Segment Open

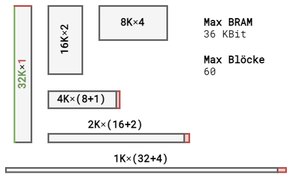
Before: semester 4/summary/digital design/images/fpga_bram_blocks.png, a diagram exported from draw.io (joelvonrotz/BSc-electrical-engineering). Source tidied: cells renumbered, new cells last; positions are measured from the earlier drawing's top-left corner, leaving out a move shared by most shapes. Source of this version:
```xml
<mxGraphModel math="1">
  <root>
    <mxCell id="0" />
    <mxCell id="1" parent="0" />
    <mxCell id="2" style="rounded=0;whiteSpace=wrap;html=1;fillColor=#f8cecc;strokeColor=#b85450;" parent="1" vertex="1">
      <mxGeometry x="190" y="95" width="5" height="2.5" as="geometry" />
    </mxCell>
    <mxCell id="3" style="rounded=0;whiteSpace=wrap;html=1;fillColor=#f8cecc;strokeColor=#b85450;" parent="1" vertex="1">
      <mxGeometry x="95" y="50" width="2" height="10" as="geometry" />
    </mxCell>
    <mxCell id="4" style="rounded=0;whiteSpace=wrap;html=1;fontColor=#333333;fillColor=#f5f5f5;strokeColor=#666666;" parent="1" vertex="1">
      <mxGeometry x="35" width="10" height="80" as="geometry" />
    </mxCell>
    <mxCell id="5" value="&lt;b style=&quot;color: rgb(0, 0, 0); font-family: &amp;quot;roboto mono&amp;quot;; font-size: 6px;&quot;&gt;16K&lt;/b&gt;&lt;span style=&quot;color: rgb(0, 0, 0); font-family: &amp;quot;roboto mono&amp;quot;; font-size: 6px;&quot;&gt;×&lt;/span&gt;&lt;b style=&quot;color: rgb(0, 0, 0); font-family: &amp;quot;roboto mono&amp;quot;; font-size: 6px;&quot;&gt;2&lt;/b&gt;" style="rounded=0;whiteSpace=wrap;html=1;fontColor=#333333;fillColor=#f5f5f5;strokeColor=#666666;horizontal=0;spacingTop=0;fontSize=6;" parent="1" vertex="1">
      <mxGeometry x="55" width="20" height="40" as="geometry" />
    </mxCell>
    <mxCell id="6" value="&lt;p style=&quot;line-height: 1 ; font-size: 6px&quot;&gt;&lt;b style=&quot;color: rgb(0 , 0 , 0) ; font-family: &amp;quot;roboto mono&amp;quot;&quot;&gt;8K&lt;/b&gt;&lt;span style=&quot;color: rgb(0 , 0 , 0) ; font-family: &amp;quot;roboto mono&amp;quot;&quot;&gt;×&lt;/span&gt;&lt;b style=&quot;color: rgb(0 , 0 , 0) ; font-family: &amp;quot;roboto mono&amp;quot;&quot;&gt;4&lt;/b&gt;&lt;/p&gt;" style="rounded=0;whiteSpace=wrap;html=1;fontColor=#333333;fillColor=#f5f5f5;strokeColor=#666666;align=center;spacingBottom=2;" parent="1" vertex="1">
      <mxGeometry x="85" width="40" height="20" as="geometry" />
    </mxCell>
    <mxCell id="7" value="&lt;p style=&quot;line-height: 0.9; font-size: 6px;&quot;&gt;&lt;b style=&quot;color: rgb(0, 0, 0); font-family: &amp;quot;roboto mono&amp;quot;; font-size: 6px;&quot;&gt;4K&lt;/b&gt;&lt;span style=&quot;color: rgb(0, 0, 0); font-family: &amp;quot;roboto mono&amp;quot;; font-size: 6px;&quot;&gt;×&lt;/span&gt;&lt;b style=&quot;color: rgb(0, 0, 0); font-family: &amp;quot;roboto mono&amp;quot;; font-size: 6px;&quot;&gt;(8+1)&lt;/b&gt;&lt;/p&gt;" style="rounded=0;whiteSpace=wrap;html=1;fontColor=#333333;fillColor=#f5f5f5;strokeColor=#666666;fontSize=6;spacingTop=0;" parent="1" vertex="1">
      <mxGeometry x="55" y="50" width="40" height="10" as="geometry" />
    </mxCell>
    <mxCell id="8" style="rounded=0;whiteSpace=wrap;html=1;fillColor=#f8cecc;strokeColor=#b85450;" parent="1" vertex="1">
      <mxGeometry x="135" y="75" width="3" height="5" as="geometry" />
    </mxCell>
    <mxCell id="9" style="rounded=0;whiteSpace=wrap;html=1;fontColor=#333333;fillColor=#f5f5f5;strokeColor=#666666;" parent="1" vertex="1">
      <mxGeometry x="55" y="75" width="80" height="5" as="geometry" />
    </mxCell>
    <mxCell id="10" style="rounded=0;whiteSpace=wrap;html=1;fontColor=#333333;fillColor=#f5f5f5;strokeColor=#666666;" parent="1" vertex="1">
      <mxGeometry x="30" y="95" width="160" height="2.5" as="geometry" />
    </mxCell>
    <mxCell id="11" value="&lt;font color=&quot;#6c9455&quot; style=&quot;font-size: 6px;&quot;&gt;&lt;b style=&quot;font-size: 6px;&quot;&gt;32K&lt;/b&gt;&lt;/font&gt;×&lt;b style=&quot;font-size: 6px;&quot;&gt;&lt;font color=&quot;#b85450&quot; style=&quot;font-size: 6px;&quot;&gt;1&lt;/font&gt;&lt;/b&gt;" style="text;html=1;strokeColor=none;fillColor=none;align=center;verticalAlign=middle;whiteSpace=wrap;rounded=0;rotation=-90;fontSize=6;fontFamily=Roboto Mono;fontSource=https%3A%2F%2Ffonts.googleapis.com%2Fcss%3Ffamily%3DRoboto%2BMono;spacingTop=0;" parent="1" vertex="1">
      <mxGeometry y="35" width="80" height="10" as="geometry" />
    </mxCell>
    <mxCell id="12" style="endArrow=none;html=1;rounded=0;fontFamily=Roboto Mono;fontSource=https%3A%2F%2Ffonts.googleapis.com%2Fcss%3Ffamily%3DRoboto%2BMono;fontSize=8;fillColor=#d5e8d4;strokeColor=#82b366;" parent="1" edge="1">
      <mxGeometry relative="1" as="geometry">
        <mxPoint x="35" y="80.5" as="sourcePoint" />
        <mxPoint x="35" as="targetPoint" />
      </mxGeometry>
    </mxCell>
    <mxCell id="13" style="endArrow=none;html=1;rounded=0;fontFamily=Roboto Mono;fontSource=https%3A%2F%2Ffonts.googleapis.com%2Fcss%3Ffamily%3DRoboto%2BMono;fontSize=8;fillColor=#f8cecc;strokeColor=#b85450;" parent="1" edge="1">
      <mxGeometry relative="1" as="geometry">
        <mxPoint x="45.5" as="sourcePoint" />
        <mxPoint x="34.5" as="targetPoint" />
      </mxGeometry>
    </mxCell>
    <mxCell id="14" value="&lt;b style=&quot;font-size: 6px;&quot;&gt;2K&lt;/b&gt;×&lt;b style=&quot;font-size: 6px;&quot;&gt;(16+2)&lt;/b&gt;" style="text;html=1;strokeColor=none;fillColor=none;align=center;verticalAlign=middle;whiteSpace=wrap;rounded=0;rotation=0;fontSize=6;fontFamily=Roboto Mono;fontSource=https%3A%2F%2Ffonts.googleapis.com%2Fcss%3Ffamily%3DRoboto%2BMono;spacingTop=0;" parent="1" vertex="1">
      <mxGeometry x="55" y="65" width="80" height="10" as="geometry" />
    </mxCell>
    <mxCell id="15" value="&lt;b style=&quot;font-size: 6px;&quot;&gt;1K&lt;/b&gt;×&lt;b style=&quot;font-size: 6px;&quot;&gt;(32+4)&lt;/b&gt;" style="text;html=1;strokeColor=none;fillColor=none;align=center;verticalAlign=middle;whiteSpace=wrap;rounded=0;rotation=0;fontSize=6;fontFamily=Roboto Mono;fontSource=https%3A%2F%2Ffonts.googleapis.com%2Fcss%3Ffamily%3DRoboto%2BMono;spacingTop=0;" parent="1" vertex="1">
      <mxGeometry x="30" y="85" width="160" height="10" as="geometry" />
    </mxCell>
    <mxCell id="16" value="&lt;font color=&quot;#000000&quot;&gt;&lt;b&gt;Max BRAM&lt;br&gt;&lt;/b&gt;36 KBit&lt;br&gt;&lt;br&gt;&lt;b&gt;Max Blöcke&lt;br&gt;&lt;/b&gt;60&lt;/font&gt;" style="text;html=1;strokeColor=none;fillColor=none;align=left;verticalAlign=top;whiteSpace=wrap;rounded=0;fontFamily=Roboto Mono;fontSource=https%3A%2F%2Ffonts.googleapis.com%2Fcss%3Ffamily%3DRoboto%2BMono;fontSize=6;fontColor=#B85450;spacing=0;spacingLeft=2;spacingBottom=0;spacingTop=-3;" parent="1" vertex="1">
      <mxGeometry x="145" y="5" width="50" height="70" as="geometry" />
    </mxCell>
  </root>
</mxGraphModel>
```
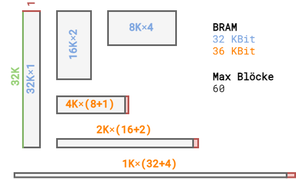
Later version of the same file.

What changed in the source:
```diff
@@ -11,13 +11,13 @@
     <mxCell id="4" style="rounded=0;whiteSpace=wrap;html=1;fontColor=#333333;fillColor=#f5f5f5;strokeColor=#666666;" parent="1" vertex="1">
       <mxGeometry x="35" width="10" height="80" as="geometry" />
     </mxCell>
-    <mxCell id="5" value="&lt;b style=&quot;color: rgb(0, 0, 0); font-family: &amp;quot;roboto mono&amp;quot;; font-size: 6px;&quot;&gt;16K&lt;/b&gt;&lt;span style=&quot;color: rgb(0, 0, 0); font-family: &amp;quot;roboto mono&amp;quot;; font-size: 6px;&quot;&gt;×&lt;/span&gt;&lt;b style=&quot;color: rgb(0, 0, 0); font-family: &amp;quot;roboto mono&amp;quot;; font-size: 6px;&quot;&gt;2&lt;/b&gt;" style="rounded=0;whiteSpace=wrap;html=1;fontColor=#333333;fillColor=#f5f5f5;strokeColor=#666666;horizontal=0;spacingTop=0;fontSize=6;" parent="1" vertex="1">
+    <mxCell id="5" value="&lt;font face=&quot;Roboto Mono&quot; color=&quot;#7ea6e0&quot;&gt;&lt;b style=&quot;font-size: 6px;&quot;&gt;16K&lt;/b&gt;&lt;span style=&quot;font-size: 6px;&quot;&gt;×&lt;/span&gt;&lt;b style=&quot;font-size: 6px;&quot;&gt;2&lt;/b&gt;&lt;/font&gt;" style="rounded=0;whiteSpace=wrap;html=1;fontColor=#333333;fillColor=#f5f5f5;strokeColor=#666666;horizontal=0;spacingTop=0;fontSize=6;" parent="1" vertex="1">
       <mxGeometry x="55" width="20" height="40" as="geometry" />
     </mxCell>
-    <mxCell id="6" value="&lt;p style=&quot;line-height: 1 ; font-size: 6px&quot;&gt;&lt;b style=&quot;color: rgb(0 , 0 , 0) ; font-family: &amp;quot;roboto mono&amp;quot;&quot;&gt;8K&lt;/b&gt;&lt;span style=&quot;color: rgb(0 , 0 , 0) ; font-family: &amp;quot;roboto mono&amp;quot;&quot;&gt;×&lt;/span&gt;&lt;b style=&quot;color: rgb(0 , 0 , 0) ; font-family: &amp;quot;roboto mono&amp;quot;&quot;&gt;4&lt;/b&gt;&lt;/p&gt;" style="rounded=0;whiteSpace=wrap;html=1;fontColor=#333333;fillColor=#f5f5f5;strokeColor=#666666;align=center;spacingBottom=2;" parent="1" vertex="1">
+    <mxCell id="6" value="&lt;p style=&quot;line-height: 1 ; font-size: 6px&quot;&gt;&lt;font color=&quot;#7ea6e0&quot;&gt;&lt;b style=&quot;&quot;&gt;8K&lt;/b&gt;&lt;span style=&quot;&quot;&gt;×&lt;/span&gt;&lt;b style=&quot;&quot;&gt;4&lt;/b&gt;&lt;/font&gt;&lt;/p&gt;" style="rounded=0;whiteSpace=wrap;html=1;fontColor=#333333;fillColor=#f5f5f5;strokeColor=#666666;align=center;spacingBottom=2;fontFamily=Roboto Mono;fontSource=https%3A%2F%2Ffonts.googleapis.com%2Fcss%3Ffamily%3DRoboto%2BMono;" parent="1" vertex="1">
       <mxGeometry x="85" width="40" height="20" as="geometry" />
     </mxCell>
-    <mxCell id="7" value="&lt;p style=&quot;line-height: 0.9; font-size: 6px;&quot;&gt;&lt;b style=&quot;color: rgb(0, 0, 0); font-family: &amp;quot;roboto mono&amp;quot;; font-size: 6px;&quot;&gt;4K&lt;/b&gt;&lt;span style=&quot;color: rgb(0, 0, 0); font-family: &amp;quot;roboto mono&amp;quot;; font-size: 6px;&quot;&gt;×&lt;/span&gt;&lt;b style=&quot;color: rgb(0, 0, 0); font-family: &amp;quot;roboto mono&amp;quot;; font-size: 6px;&quot;&gt;(8+1)&lt;/b&gt;&lt;/p&gt;" style="rounded=0;whiteSpace=wrap;html=1;fontColor=#333333;fillColor=#f5f5f5;strokeColor=#666666;fontSize=6;spacingTop=0;" parent="1" vertex="1">
+    <mxCell id="7" value="&lt;p style=&quot;line-height: 0.9; font-size: 6px;&quot;&gt;&lt;font color=&quot;#ff8000&quot; face=&quot;Roboto Mono&quot;&gt;&lt;b style=&quot;font-size: 6px;&quot;&gt;4K&lt;/b&gt;&lt;span style=&quot;font-size: 6px;&quot;&gt;×&lt;/span&gt;&lt;b style=&quot;font-size: 6px;&quot;&gt;(8+1)&lt;/b&gt;&lt;/font&gt;&lt;/p&gt;" style="rounded=0;whiteSpace=wrap;html=1;fontColor=#333333;fillColor=#f5f5f5;strokeColor=#666666;fontSize=6;spacingTop=0;" parent="1" vertex="1">
       <mxGeometry x="55" y="50" width="40" height="10" as="geometry" />
     </mxCell>
     <mxCell id="8" style="rounded=0;whiteSpace=wrap;html=1;fillColor=#f8cecc;strokeColor=#b85450;" parent="1" vertex="1">
@@ -29,7 +29,7 @@
     <mxCell id="10" style="rounded=0;whiteSpace=wrap;html=1;fontColor=#333333;fillColor=#f5f5f5;strokeColor=#666666;" parent="1" vertex="1">
       <mxGeometry x="30" y="95" width="160" height="2.5" as="geometry" />
     </mxCell>
-    <mxCell id="11" value="&lt;font color=&quot;#6c9455&quot; style=&quot;font-size: 6px;&quot;&gt;&lt;b style=&quot;font-size: 6px;&quot;&gt;32K&lt;/b&gt;&lt;/font&gt;×&lt;b style=&quot;font-size: 6px;&quot;&gt;&lt;font color=&quot;#b85450&quot; style=&quot;font-size: 6px;&quot;&gt;1&lt;/font&gt;&lt;/b&gt;" style="text;html=1;strokeColor=none;fillColor=none;align=center;verticalAlign=middle;whiteSpace=wrap;rounded=0;rotation=-90;fontSize=6;fontFamily=Roboto Mono;fontSource=https%3A%2F%2Ffonts.googleapis.com%2Fcss%3Ffamily%3DRoboto%2BMono;spacingTop=0;" parent="1" vertex="1">
+    <mxCell id="11" value="&lt;font color=&quot;#7ea6e0&quot;&gt;&lt;font style=&quot;font-size: 6px;&quot;&gt;&lt;b style=&quot;font-size: 6px;&quot;&gt;32K&lt;/b&gt;&lt;/font&gt;×&lt;b style=&quot;font-size: 6px;&quot;&gt;&lt;font style=&quot;font-size: 6px;&quot;&gt;1&lt;/font&gt;&lt;/b&gt;&lt;/font&gt;" style="text;html=1;strokeColor=none;fillColor=none;align=center;verticalAlign=middle;whiteSpace=wrap;rounded=0;rotation=-90;fontSize=6;fontFamily=Roboto Mono;fontSource=https%3A%2F%2Ffonts.googleapis.com%2Fcss%3Ffamily%3DRoboto%2BMono;spacingTop=0;" parent="1" vertex="1">
       <mxGeometry y="35" width="80" height="10" as="geometry" />
     </mxCell>
     <mxCell id="12" style="endArrow=none;html=1;rounded=0;fontFamily=Roboto Mono;fontSource=https%3A%2F%2Ffonts.googleapis.com%2Fcss%3Ffamily%3DRoboto%2BMono;fontSize=8;fillColor=#d5e8d4;strokeColor=#82b366;" parent="1" edge="1">
@@ -44,14 +44,20 @@
         <mxPoint x="34.5" as="targetPoint" />
       </mxGeometry>
     </mxCell>
-    <mxCell id="14" value="&lt;b style=&quot;font-size: 6px;&quot;&gt;2K&lt;/b&gt;×&lt;b style=&quot;font-size: 6px;&quot;&gt;(16+2)&lt;/b&gt;" style="text;html=1;strokeColor=none;fillColor=none;align=center;verticalAlign=middle;whiteSpace=wrap;rounded=0;rotation=0;fontSize=6;fontFamily=Roboto Mono;fontSource=https%3A%2F%2Ffonts.googleapis.com%2Fcss%3Ffamily%3DRoboto%2BMono;spacingTop=0;" parent="1" vertex="1">
+    <mxCell id="14" value="&lt;font color=&quot;#ff8000&quot;&gt;&lt;b style=&quot;font-size: 6px;&quot;&gt;2K&lt;/b&gt;×&lt;b style=&quot;font-size: 6px;&quot;&gt;(16+2)&lt;/b&gt;&lt;/font&gt;" style="text;html=1;strokeColor=none;fillColor=none;align=center;verticalAlign=middle;whiteSpace=wrap;rounded=0;rotation=0;fontSize=6;fontFamily=Roboto Mono;fontSource=https%3A%2F%2Ffonts.googleapis.com%2Fcss%3Ffamily%3DRoboto%2BMono;spacingTop=0;" parent="1" vertex="1">
       <mxGeometry x="55" y="65" width="80" height="10" as="geometry" />
     </mxCell>
-    <mxCell id="15" value="&lt;b style=&quot;font-size: 6px;&quot;&gt;1K&lt;/b&gt;×&lt;b style=&quot;font-size: 6px;&quot;&gt;(32+4)&lt;/b&gt;" style="text;html=1;strokeColor=none;fillColor=none;align=center;verticalAlign=middle;whiteSpace=wrap;rounded=0;rotation=0;fontSize=6;fontFamily=Roboto Mono;fontSource=https%3A%2F%2Ffonts.googleapis.com%2Fcss%3Ffamily%3DRoboto%2BMono;spacingTop=0;" parent="1" vertex="1">
+    <mxCell id="15" value="&lt;font color=&quot;#ff8000&quot;&gt;&lt;b style=&quot;font-size: 6px;&quot;&gt;1K&lt;/b&gt;×&lt;b style=&quot;font-size: 6px;&quot;&gt;(32+4)&lt;/b&gt;&lt;/font&gt;" style="text;html=1;strokeColor=none;fillColor=none;align=center;verticalAlign=middle;whiteSpace=wrap;rounded=0;rotation=0;fontSize=6;fontFamily=Roboto Mono;fontSource=https%3A%2F%2Ffonts.googleapis.com%2Fcss%3Ffamily%3DRoboto%2BMono;spacingTop=0;" parent="1" vertex="1">
       <mxGeometry x="30" y="85" width="160" height="10" as="geometry" />
     </mxCell>
-    <mxCell id="16" value="&lt;font color=&quot;#000000&quot;&gt;&lt;b&gt;Max BRAM&lt;br&gt;&lt;/b&gt;36 KBit&lt;br&gt;&lt;br&gt;&lt;b&gt;Max Blöcke&lt;br&gt;&lt;/b&gt;60&lt;/font&gt;" style="text;html=1;strokeColor=none;fillColor=none;align=left;verticalAlign=top;whiteSpace=wrap;rounded=0;fontFamily=Roboto Mono;fontSource=https%3A%2F%2Ffonts.googleapis.com%2Fcss%3Ffamily%3DRoboto%2BMono;fontSize=6;fontColor=#B85450;spacing=0;spacingLeft=2;spacingBottom=0;spacingTop=-3;" parent="1" vertex="1">
+    <mxCell id="16" value="&lt;b style=&quot;color: rgb(0, 0, 0);&quot;&gt;BRAM&lt;/b&gt;&lt;br&gt;&lt;font color=&quot;#7ea6e0&quot;&gt;32 KBit&lt;/font&gt;&lt;br&gt;&lt;font color=&quot;#ff8000&quot;&gt;36 KBit&lt;/font&gt;&lt;br&gt;&lt;br&gt;&lt;b style=&quot;color: rgb(0, 0, 0);&quot;&gt;Max Blöcke&lt;br&gt;&lt;/b&gt;&lt;font color=&quot;#000000&quot;&gt;60&lt;/font&gt;" style="text;html=1;strokeColor=none;fillColor=none;align=left;verticalAlign=top;whiteSpace=wrap;rounded=0;fontFamily=Roboto Mono;fontSource=https%3A%2F%2Ffonts.googleapis.com%2Fcss%3Ffamily%3DRoboto%2BMono;fontSize=6;fontColor=#B85450;spacing=0;spacingLeft=2;spacingBottom=0;spacingTop=-3;" parent="1" vertex="1">
       <mxGeometry x="145" y="5" width="50" height="70" as="geometry" />
     </mxCell>
+    <mxCell id="17" value="&lt;font style=&quot;font-size: 6px;&quot; face=&quot;Roboto Mono&quot;&gt;1&lt;/font&gt;" style="text;html=1;strokeColor=none;fillColor=none;align=center;verticalAlign=middle;whiteSpace=wrap;rounded=0;fontFamily=Helvetica;fontColor=#B85450;rotation=-90;fontStyle=1;" parent="1" vertex="1">
+      <mxGeometry x="38" y="-4" as="geometry" />
+    </mxCell>
+    <mxCell id="18" value="&lt;font style=&quot;font-size: 6px;&quot; face=&quot;Roboto Mono&quot;&gt;32K&lt;/font&gt;" style="text;html=1;strokeColor=none;fillColor=none;align=center;verticalAlign=middle;whiteSpace=wrap;rounded=0;fontFamily=Helvetica;fontColor=#97D077;rotation=-90;fontStyle=1;" parent="1" vertex="1">
+      <mxGeometry x="29" y="37" height="4" as="geometry" />
+    </mxCell>
   </root>
 </mxGraphModel>
```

Segment Closed

_WORK TASK_
Copy out whichever lines of the listing contain the word "mxPoint".

_TASK ANSWER_
        <mxPoint x="35" y="80.5" as="sourcePoint" />
        <mxPoint x="35" as="targetPoint" />
        <mxPoint x="45.5" as="sourcePoint" />
        <mxPoint x="34.5" as="targetPoint" />
         <mxPoint x="34.5" as="targetPoint" />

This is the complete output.